-------- INPUT

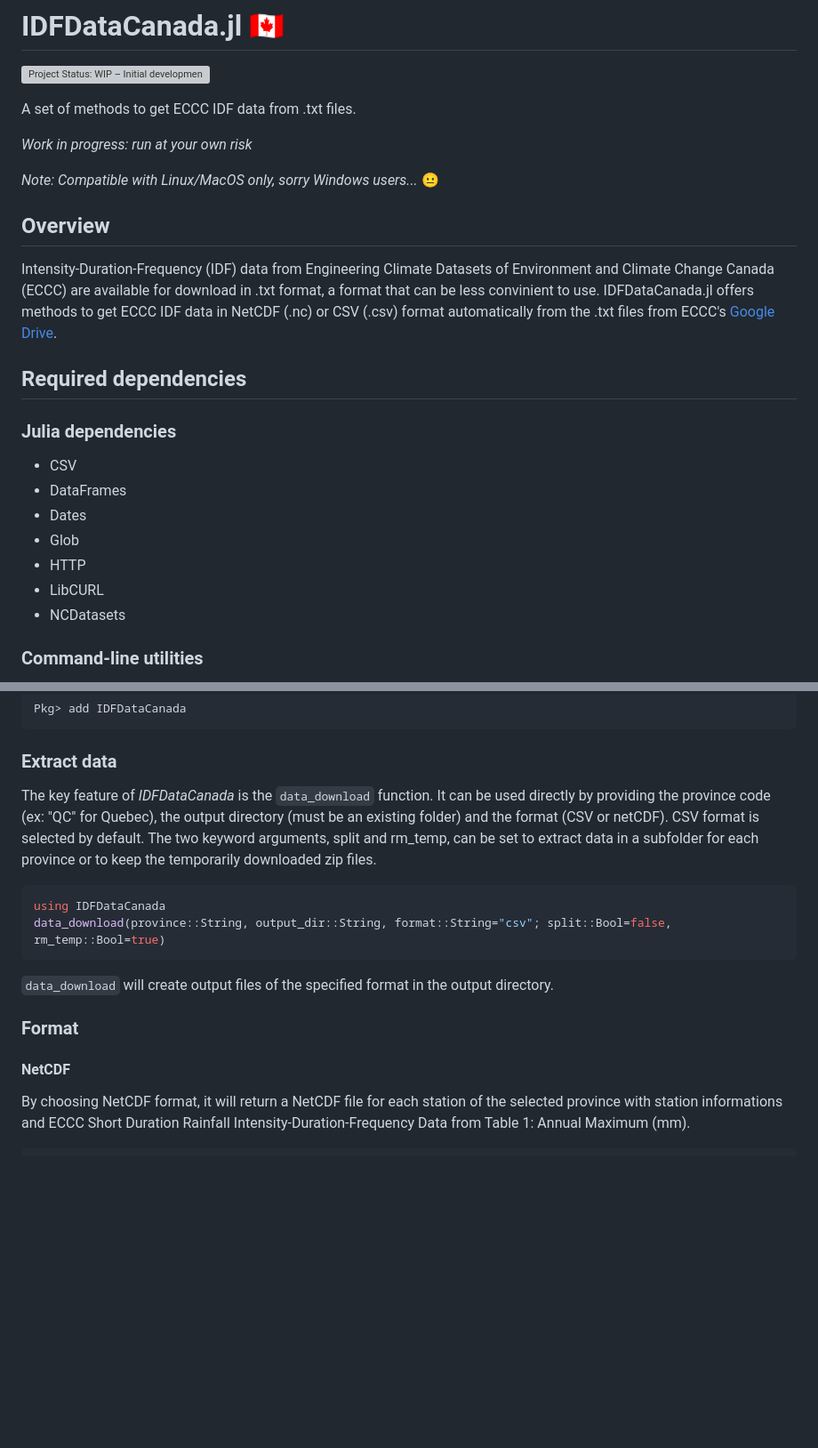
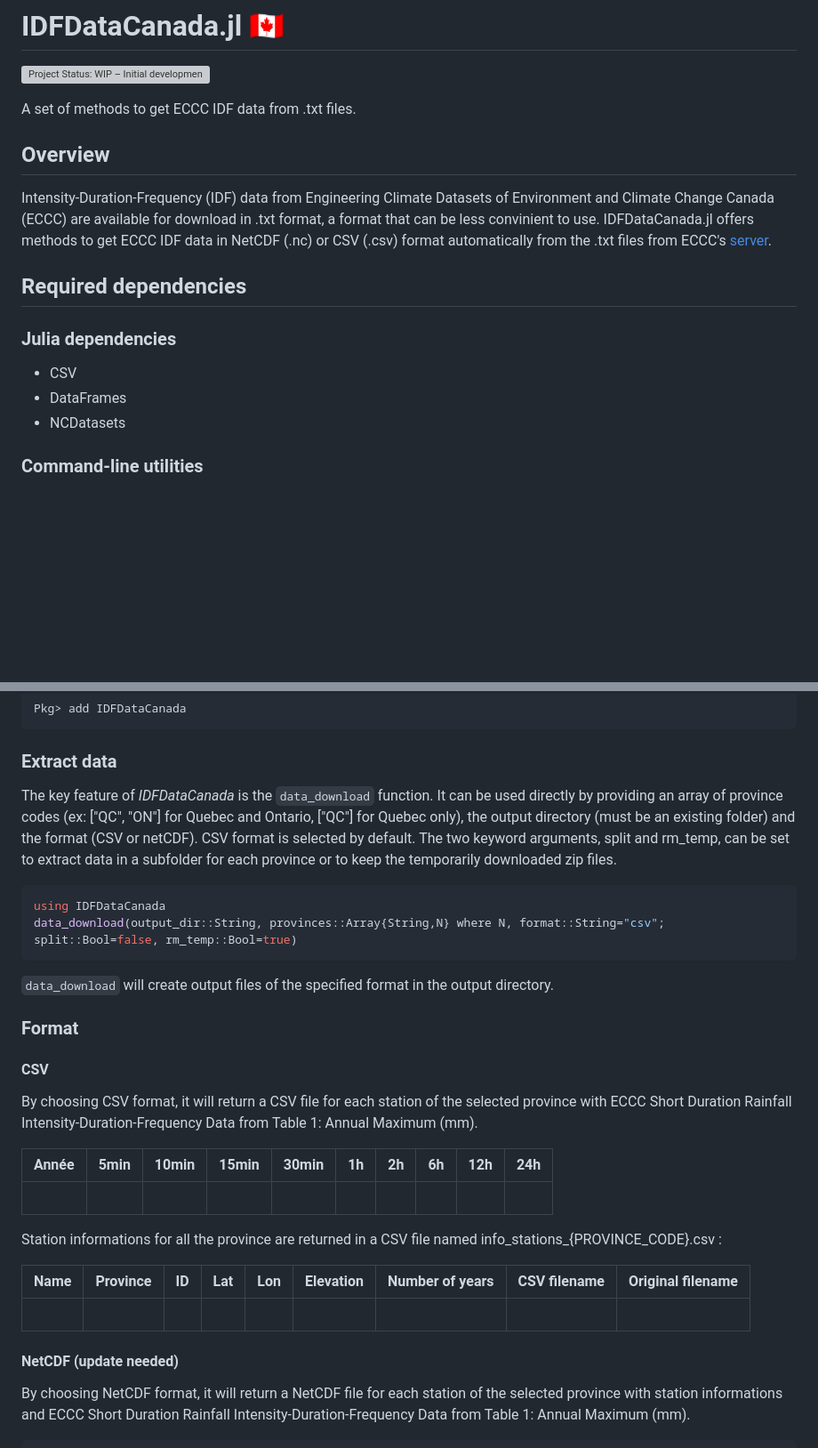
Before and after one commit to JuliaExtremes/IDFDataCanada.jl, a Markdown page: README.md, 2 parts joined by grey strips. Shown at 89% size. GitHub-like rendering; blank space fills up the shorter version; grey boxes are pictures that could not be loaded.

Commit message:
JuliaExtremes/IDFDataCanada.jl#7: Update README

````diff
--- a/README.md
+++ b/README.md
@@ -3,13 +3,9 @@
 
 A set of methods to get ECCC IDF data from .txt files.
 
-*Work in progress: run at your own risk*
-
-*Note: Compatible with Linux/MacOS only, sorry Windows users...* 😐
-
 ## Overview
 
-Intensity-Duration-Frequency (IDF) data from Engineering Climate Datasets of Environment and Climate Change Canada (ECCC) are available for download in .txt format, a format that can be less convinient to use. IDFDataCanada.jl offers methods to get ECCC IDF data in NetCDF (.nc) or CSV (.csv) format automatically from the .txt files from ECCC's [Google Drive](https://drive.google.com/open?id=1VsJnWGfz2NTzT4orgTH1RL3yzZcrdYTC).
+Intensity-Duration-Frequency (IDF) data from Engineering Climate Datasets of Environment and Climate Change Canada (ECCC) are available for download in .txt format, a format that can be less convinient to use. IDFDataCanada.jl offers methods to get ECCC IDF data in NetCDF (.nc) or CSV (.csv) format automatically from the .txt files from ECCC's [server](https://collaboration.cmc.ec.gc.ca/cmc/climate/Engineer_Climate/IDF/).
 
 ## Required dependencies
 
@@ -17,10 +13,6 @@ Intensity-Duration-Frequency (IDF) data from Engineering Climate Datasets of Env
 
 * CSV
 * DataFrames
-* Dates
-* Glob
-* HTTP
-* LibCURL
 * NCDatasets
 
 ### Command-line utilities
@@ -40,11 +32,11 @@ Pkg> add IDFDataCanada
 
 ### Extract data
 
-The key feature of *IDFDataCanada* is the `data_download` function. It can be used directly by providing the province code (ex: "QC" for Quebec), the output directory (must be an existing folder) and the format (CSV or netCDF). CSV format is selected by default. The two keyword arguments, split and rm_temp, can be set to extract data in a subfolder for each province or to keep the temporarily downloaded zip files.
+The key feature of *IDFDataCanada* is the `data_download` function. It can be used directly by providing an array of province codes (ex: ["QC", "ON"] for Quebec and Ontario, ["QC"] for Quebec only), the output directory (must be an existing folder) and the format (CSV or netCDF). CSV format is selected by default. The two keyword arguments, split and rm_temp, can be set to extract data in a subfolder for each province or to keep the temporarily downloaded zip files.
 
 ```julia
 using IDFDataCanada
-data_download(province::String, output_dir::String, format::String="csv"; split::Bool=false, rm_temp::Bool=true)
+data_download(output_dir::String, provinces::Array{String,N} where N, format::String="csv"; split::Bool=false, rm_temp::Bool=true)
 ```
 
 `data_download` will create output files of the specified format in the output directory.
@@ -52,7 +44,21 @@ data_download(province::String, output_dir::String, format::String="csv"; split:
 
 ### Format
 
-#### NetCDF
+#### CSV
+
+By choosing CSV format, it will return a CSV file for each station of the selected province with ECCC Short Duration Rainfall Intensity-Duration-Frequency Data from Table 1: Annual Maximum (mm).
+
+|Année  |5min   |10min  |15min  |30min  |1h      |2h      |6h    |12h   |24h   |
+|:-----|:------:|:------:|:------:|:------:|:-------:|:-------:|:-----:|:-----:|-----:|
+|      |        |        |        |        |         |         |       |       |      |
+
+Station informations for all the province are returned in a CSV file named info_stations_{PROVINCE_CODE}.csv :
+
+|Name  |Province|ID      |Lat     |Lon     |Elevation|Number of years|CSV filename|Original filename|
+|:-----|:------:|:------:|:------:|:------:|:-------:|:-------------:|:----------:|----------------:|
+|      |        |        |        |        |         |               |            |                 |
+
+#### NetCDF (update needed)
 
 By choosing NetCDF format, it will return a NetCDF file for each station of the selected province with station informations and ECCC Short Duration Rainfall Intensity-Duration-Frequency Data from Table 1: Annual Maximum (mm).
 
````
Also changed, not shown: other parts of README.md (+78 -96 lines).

----------------

HOW TO COMPLETE THIS TASK: Within the entries, find all lines that contain "from" and copy each one.

TASK SOLUTION:
 A set of methods to get ECCC IDF data from .txt files.
-Intensity-Duration-Frequency (IDF) data from Engineering Climate Datasets of Environment and Climate Change Canada (ECCC) are available for download in .txt format, a format that can be less convinient to use. IDFDataCanada.jl offers methods to get ECCC IDF data in NetCDF (.nc) or CSV (.csv) format automatically from the .txt files from ECCC's [Google Drive](https://drive.google.com/open?id=1VsJnWGfz2NTzT4orgTH1RL3yzZcrdYTC).
+Intensity-Duration-Frequency (IDF) data from Engineering Climate Datasets of Environment and Climate Change Canada (ECCC) are available for download in .txt format, a format that can be less convinient to use. IDFDataCanada.jl offers methods to get ECCC IDF data in NetCDF (.nc) or CSV (.csv) format automatically from the .txt files from ECCC's [server](https://collaboration.cmc.ec.gc.ca/cmc/climate/Engineer_Climate/IDF/).
@@ -17,10 +13,6 @@ Intensity-Duration-Frequency (IDF) data from Engineering Climate Datasets of Env
+By choosing CSV format, it will return a CSV file for each station of the selected province with ECCC Short Duration Rainfall Intensity-Duration-Frequency Data from Table 1: Annual Maximum (mm).
 By choosing NetCDF format, it will return a NetCDF file for each station of the selected province with station informations and ECCC Short Duration Rainfall Intensity-Duration-Frequency Data from Table 1: Annual Maximum (mm).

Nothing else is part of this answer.